*HOW TO COMPLETE THIS TASK*
A complete response lists each line of the data below that includes the word "mygame".

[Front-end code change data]
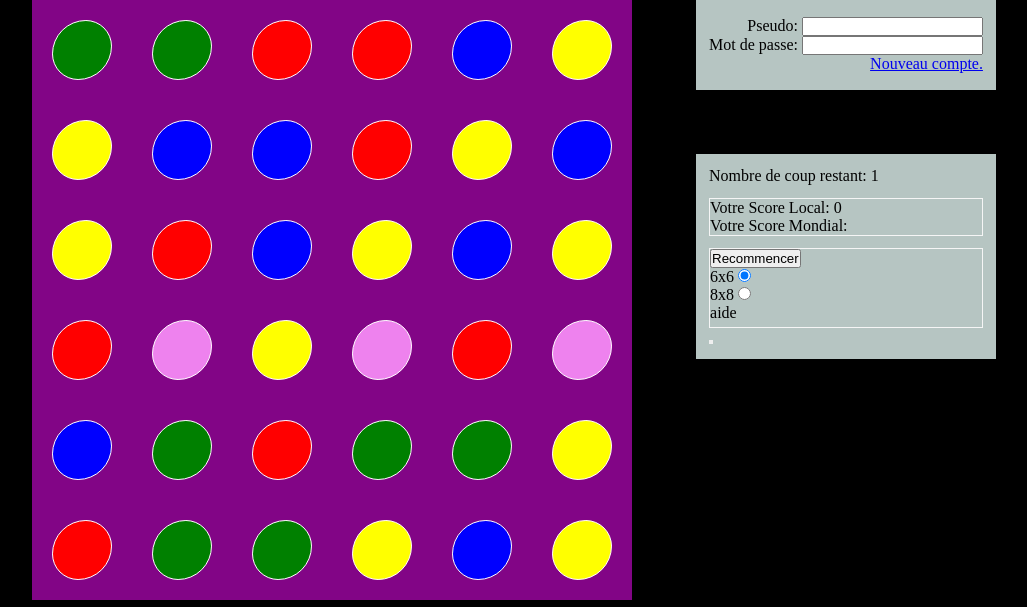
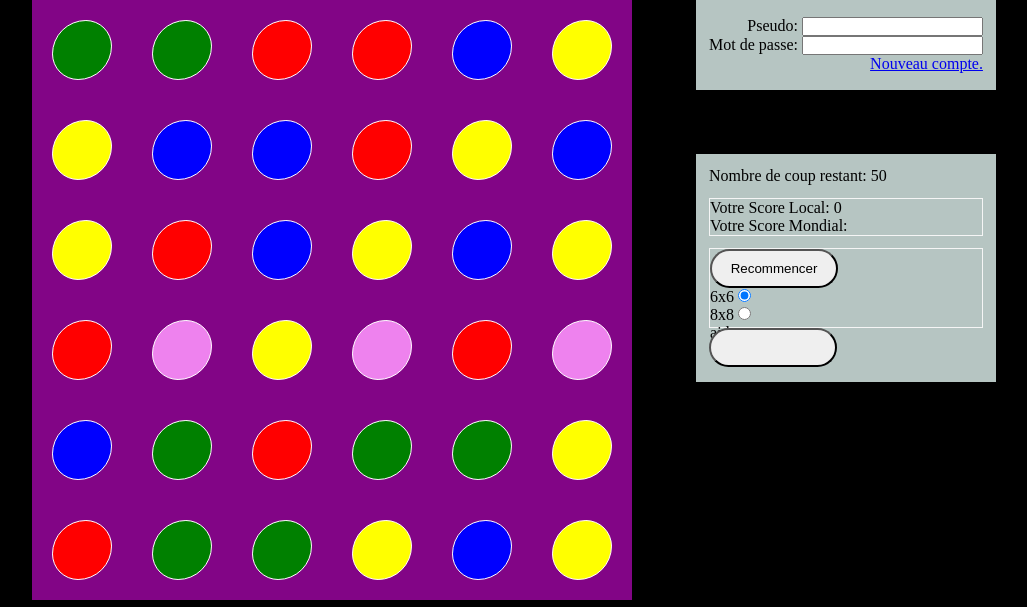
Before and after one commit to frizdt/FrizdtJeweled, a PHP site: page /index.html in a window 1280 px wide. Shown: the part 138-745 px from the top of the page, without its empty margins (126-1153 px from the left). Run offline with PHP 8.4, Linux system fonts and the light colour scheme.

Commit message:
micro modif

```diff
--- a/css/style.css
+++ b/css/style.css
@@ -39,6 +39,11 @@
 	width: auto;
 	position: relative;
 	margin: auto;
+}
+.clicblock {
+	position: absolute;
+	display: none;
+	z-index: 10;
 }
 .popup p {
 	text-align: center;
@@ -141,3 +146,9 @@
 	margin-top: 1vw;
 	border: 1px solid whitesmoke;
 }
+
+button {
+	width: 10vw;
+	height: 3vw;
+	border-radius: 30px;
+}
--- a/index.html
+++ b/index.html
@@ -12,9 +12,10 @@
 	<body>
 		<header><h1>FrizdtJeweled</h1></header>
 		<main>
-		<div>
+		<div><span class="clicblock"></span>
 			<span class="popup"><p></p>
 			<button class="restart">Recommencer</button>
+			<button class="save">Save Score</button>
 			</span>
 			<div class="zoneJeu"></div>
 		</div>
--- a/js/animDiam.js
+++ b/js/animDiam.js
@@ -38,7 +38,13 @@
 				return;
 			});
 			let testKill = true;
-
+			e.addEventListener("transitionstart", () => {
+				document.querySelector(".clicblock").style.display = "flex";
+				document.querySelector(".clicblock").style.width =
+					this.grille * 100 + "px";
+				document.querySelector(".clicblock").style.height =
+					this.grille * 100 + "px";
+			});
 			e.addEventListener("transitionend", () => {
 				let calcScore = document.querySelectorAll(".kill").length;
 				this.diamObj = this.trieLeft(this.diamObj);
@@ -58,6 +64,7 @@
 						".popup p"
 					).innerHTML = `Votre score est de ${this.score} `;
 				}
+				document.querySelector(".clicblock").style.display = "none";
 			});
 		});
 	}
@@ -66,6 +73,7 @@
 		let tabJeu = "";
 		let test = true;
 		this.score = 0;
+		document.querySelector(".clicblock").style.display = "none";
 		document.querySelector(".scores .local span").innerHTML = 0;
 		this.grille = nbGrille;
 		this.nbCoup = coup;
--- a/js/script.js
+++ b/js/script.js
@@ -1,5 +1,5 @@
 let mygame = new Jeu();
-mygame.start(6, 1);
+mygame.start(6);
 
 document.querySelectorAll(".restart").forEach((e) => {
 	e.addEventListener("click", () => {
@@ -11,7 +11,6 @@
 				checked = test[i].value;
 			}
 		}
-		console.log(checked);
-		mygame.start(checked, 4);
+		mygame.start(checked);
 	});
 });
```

*EXERCISE RESULT*
 let mygame = new Jeu();
-mygame.start(6, 1);
+mygame.start(6);
-		mygame.start(checked, 4);
+		mygame.start(checked);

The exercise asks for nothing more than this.